Records from a collection:
□ □ □
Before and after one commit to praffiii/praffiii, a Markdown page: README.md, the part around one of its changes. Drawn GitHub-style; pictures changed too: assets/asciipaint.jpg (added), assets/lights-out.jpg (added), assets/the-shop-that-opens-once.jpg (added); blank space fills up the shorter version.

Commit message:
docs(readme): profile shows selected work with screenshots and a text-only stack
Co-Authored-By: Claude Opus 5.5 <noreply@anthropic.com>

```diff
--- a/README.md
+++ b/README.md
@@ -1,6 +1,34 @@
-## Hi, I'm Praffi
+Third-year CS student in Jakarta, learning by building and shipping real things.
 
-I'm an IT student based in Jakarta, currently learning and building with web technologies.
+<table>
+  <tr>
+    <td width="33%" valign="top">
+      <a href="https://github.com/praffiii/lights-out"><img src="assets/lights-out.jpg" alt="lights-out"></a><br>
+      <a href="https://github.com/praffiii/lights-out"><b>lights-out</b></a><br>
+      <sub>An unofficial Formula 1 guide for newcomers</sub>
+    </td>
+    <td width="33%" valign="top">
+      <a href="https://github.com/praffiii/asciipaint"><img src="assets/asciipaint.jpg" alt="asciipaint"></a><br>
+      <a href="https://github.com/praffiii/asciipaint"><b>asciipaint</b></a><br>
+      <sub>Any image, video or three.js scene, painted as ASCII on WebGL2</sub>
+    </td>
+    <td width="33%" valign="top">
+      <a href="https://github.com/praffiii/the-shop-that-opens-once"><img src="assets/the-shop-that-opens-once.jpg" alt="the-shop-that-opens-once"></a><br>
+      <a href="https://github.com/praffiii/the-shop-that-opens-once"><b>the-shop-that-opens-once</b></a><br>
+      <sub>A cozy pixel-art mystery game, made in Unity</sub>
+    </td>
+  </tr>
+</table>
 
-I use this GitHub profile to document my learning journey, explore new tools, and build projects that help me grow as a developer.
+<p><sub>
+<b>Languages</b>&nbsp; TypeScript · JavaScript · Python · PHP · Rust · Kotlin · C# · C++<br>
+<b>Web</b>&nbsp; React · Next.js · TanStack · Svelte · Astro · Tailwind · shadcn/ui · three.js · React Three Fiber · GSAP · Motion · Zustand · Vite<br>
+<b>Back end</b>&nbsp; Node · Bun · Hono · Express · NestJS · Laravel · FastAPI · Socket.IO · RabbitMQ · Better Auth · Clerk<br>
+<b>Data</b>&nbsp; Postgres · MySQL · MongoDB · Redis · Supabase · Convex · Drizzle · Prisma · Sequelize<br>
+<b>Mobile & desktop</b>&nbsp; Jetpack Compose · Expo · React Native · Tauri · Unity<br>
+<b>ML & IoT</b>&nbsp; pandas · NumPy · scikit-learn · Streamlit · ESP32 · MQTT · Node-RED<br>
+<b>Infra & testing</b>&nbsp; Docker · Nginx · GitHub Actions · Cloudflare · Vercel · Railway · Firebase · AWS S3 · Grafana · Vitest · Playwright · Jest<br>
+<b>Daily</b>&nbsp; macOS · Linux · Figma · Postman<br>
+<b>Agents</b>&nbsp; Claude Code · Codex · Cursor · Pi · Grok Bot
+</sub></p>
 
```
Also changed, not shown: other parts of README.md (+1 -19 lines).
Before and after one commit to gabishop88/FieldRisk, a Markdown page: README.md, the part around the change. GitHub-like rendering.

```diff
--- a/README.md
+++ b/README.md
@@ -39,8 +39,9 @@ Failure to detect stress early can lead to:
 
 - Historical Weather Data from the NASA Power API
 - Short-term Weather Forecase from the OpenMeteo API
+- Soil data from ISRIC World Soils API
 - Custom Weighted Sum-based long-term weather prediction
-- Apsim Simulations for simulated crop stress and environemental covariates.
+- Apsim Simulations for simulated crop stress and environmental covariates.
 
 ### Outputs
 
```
□ □ □
What is required » Write out the complete set of records exactly as given.

Written answer »
Before and after one commit to praffiii/praffiii, a Markdown page: README.md, the part around one of its changes. Drawn GitHub-style; pictures changed too: assets/asciipaint.jpg (added), assets/lights-out.jpg (added), assets/the-shop-that-opens-once.jpg (added); blank space fills up the shorter version.

Commit message:
docs(readme): profile shows selected work with screenshots and a text-only stack
Co-Authored-By: Claude Opus 5.5 <noreply@anthropic.com>

```diff
--- a/README.md
+++ b/README.md
@@ -1,6 +1,34 @@
-## Hi, I'm Praffi
+Third-year CS student in Jakarta, learning by building and shipping real things.
 
-I'm an IT student based in Jakarta, currently learning and building with web technologies.
+<table>
+  <tr>
+    <td width="33%" valign="top">
+      <a href="https://github.com/praffiii/lights-out"><img src="assets/lights-out.jpg" alt="lights-out"></a><br>
+      <a href="https://github.com/praffiii/lights-out"><b>lights-out</b></a><br>
+      <sub>An unofficial Formula 1 guide for newcomers</sub>
+    </td>
+    <td width="33%" valign="top">
+      <a href="https://github.com/praffiii/asciipaint"><img src="assets/asciipaint.jpg" alt="asciipaint"></a><br>
+      <a href="https://github.com/praffiii/asciipaint"><b>asciipaint</b></a><br>
+      <sub>Any image, video or three.js scene, painted as ASCII on WebGL2</sub>
+    </td>
+    <td width="33%" valign="top">
+      <a href="https://github.com/praffiii/the-shop-that-opens-once"><img src="assets/the-shop-that-opens-once.jpg" alt="the-shop-that-opens-once"></a><br>
+      <a href="https://github.com/praffiii/the-shop-that-opens-once"><b>the-shop-that-opens-once</b></a><br>
+      <sub>A cozy pixel-art mystery game, made in Unity</sub>
+    </td>
+  </tr>
+</table>
 
-I use this GitHub profile to document my learning journey, explore new tools, and build projects that help me grow as a developer.
+<p><sub>
+<b>Languages</b>&nbsp; TypeScript · JavaScript · Python · PHP · Rust · Kotlin · C# · C++<br>
+<b>Web</b>&nbsp; React · Next.js · TanStack · Svelte · Astro · Tailwind · shadcn/ui · three.js · React Three Fiber · GSAP · Motion · Zustand · Vite<br>
+<b>Back end</b>&nbsp; Node · Bun · Hono · Express · NestJS · Laravel · FastAPI · Socket.IO · RabbitMQ · Better Auth · Clerk<br>
+<b>Data</b>&nbsp; Postgres · MySQL · MongoDB · Redis · Supabase · Convex · Drizzle · Prisma · Sequelize<br>
+<b>Mobile & desktop</b>&nbsp; Jetpack Compose · Expo · React Native · Tauri · Unity<br>
+<b>ML & IoT</b>&nbsp; pandas · NumPy · scikit-learn · Streamlit · ESP32 · MQTT · Node-RED<br>
+<b>Infra & testing</b>&nbsp; Docker · Nginx · GitHub Actions · Cloudflare · Vercel · Railway · Firebase · AWS S3 · Grafana · Vitest · Playwright · Jest<br>
+<b>Daily</b>&nbsp; macOS · Linux · Figma · Postman<br>
+<b>Agents</b>&nbsp; Claude Code · Codex · Cursor · Pi · Grok Bot
+</sub></p>
 
```
Also changed, not shown: other parts of README.md (+1 -19 lines).
Before and after one commit to gabishop88/FieldRisk, a Markdown page: README.md, the part around the change. GitHub-like rendering.

```diff
--- a/README.md
+++ b/README.md
@@ -39,8 +39,9 @@ Failure to detect stress early can lead to:
 
 - Historical Weather Data from the NASA Power API
 - Short-term Weather Forecase from the OpenMeteo API
+- Soil data from ISRIC World Soils API
 - Custom Weighted Sum-based long-term weather prediction
-- Apsim Simulations for simulated crop stress and environemental covariates.
+- Apsim Simulations for simulated crop stress and environmental covariates.
 
 ### Outputs
 
```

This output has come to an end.